WORK ITEM: When the string "main" occurs in a line of the records, show that line.

DATASET RECORDS:
= Beginning of Section =

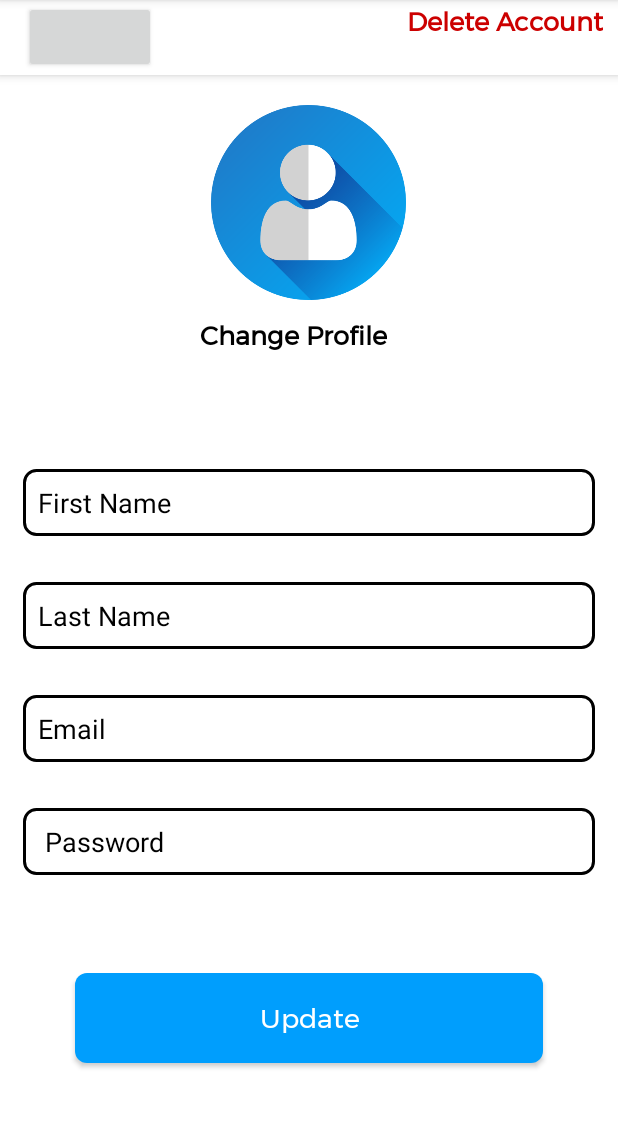
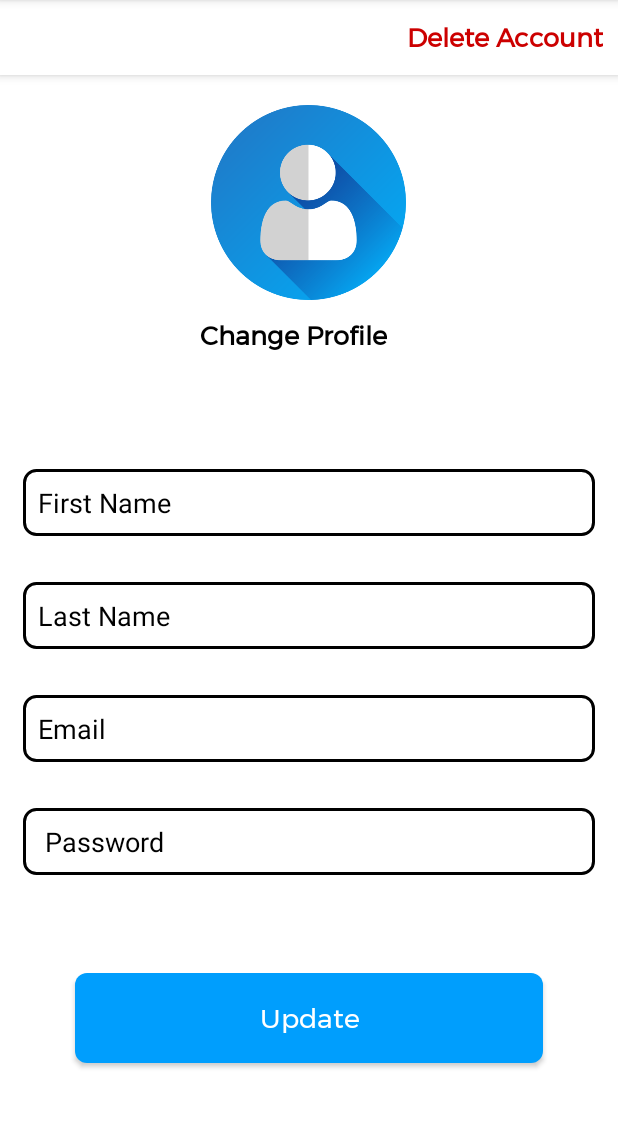
Before and after one commit to MarieMoalla/Adopt-a-pet, an Android app: the fragment ProfileFragment placed in its activity, on a phone screen of 412 x 824 dp, the part 84-1212 px from its top. Run offline under Robolectric (Android 15) with nearby library versions, the phone set to English and light mode, and no system bars; our stand-ins replace navigation-ui; 2 statements that could not run were skipped.

Commit message:
Add screenshots

```diff
--- a/app/build.gradle
+++ b/app/build.gradle
@@ -44,8 +44,9 @@ dependencies {
     testImplementation 'junit:junit:4.13.2'
     androidTestImplementation 'androidx.test.ext:junit:1.1.5'
     androidTestImplementation 'androidx.test.espresso:espresso-core:3.5.1'
+    implementation 'com.google.android.gms:play-services-location:17.1.0'
     implementation 'com.google.android.gms:play-services-maps:17.0.0'
-    implementation 'com.google.android.gms:play-services-location:17.1.0'
+
 
     implementation'com.karumi:dexter:6.2.1'
 
--- a/app/src/main/java/service/DatabaseHelper.java
+++ b/app/src/main/java/service/DatabaseHelper.java
@@ -398,7 +398,6 @@ public class DatabaseHelper extends SQLiteOpenHelper{
 
         String selectQuery = "SELECT * FROM " + TABLE_PET + " WHERE pet_id = "+ petid;
 
-
         try
         {
             Cursor cursor = db.rawQuery(selectQuery, null);
--- a/app/src/main/res/layout/fragment_maps.xml
+++ b/app/src/main/res/layout/fragment_maps.xml
@@ -6,7 +6,6 @@
     tools:context=".MapsFragment"
     android:id="@+id/frameLayout1"
    >
-
     <fragment
         android:id="@+id/post_map"
         android:layout_width="match_parent"
--- a/app/src/main/res/layout/fragment_profile.xml
+++ b/app/src/main/res/layout/fragment_profile.xml
@@ -34,7 +34,7 @@
                 android:layout_height="match_parent">
 
 
-                <Button
+                <TextView
                     android:id="@+id/close_settings_btn"
                     android:layout_width="wrap_content"
                     android:layout_height="wrap_content"
```
Also changed, not shown: app/src/main/java/com/example/projetandroid/MapsFragment.java (+4 -6 lines), app/src/main/res/drawable/s1.jpg (added), app/src/main/res/drawable/s2.jpg (added), app/src/main/res/drawable/s3.jpg (added), app/src/main/res/drawable/s4.jpg (added), app/src/main/res/drawable/s5.jpg (added).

= End of Section =

RESPONSE AREA:
--- a/app/src/main/java/service/DatabaseHelper.java
+++ b/app/src/main/java/service/DatabaseHelper.java
--- a/app/src/main/res/layout/fragment_maps.xml
+++ b/app/src/main/res/layout/fragment_maps.xml
--- a/app/src/main/res/layout/fragment_profile.xml
+++ b/app/src/main/res/layout/fragment_profile.xml
Also changed, not shown: app/src/main/java/com/example/projetandroid/MapsFragment.java (+4 -6 lines), app/src/main/res/drawable/s1.jpg (added), app/src/main/res/drawable/s2.jpg (added), app/src/main/res/drawable/s3.jpg (added), app/src/main/res/drawable/s4.jpg (added), app/src/main/res/drawable/s5.jpg (added).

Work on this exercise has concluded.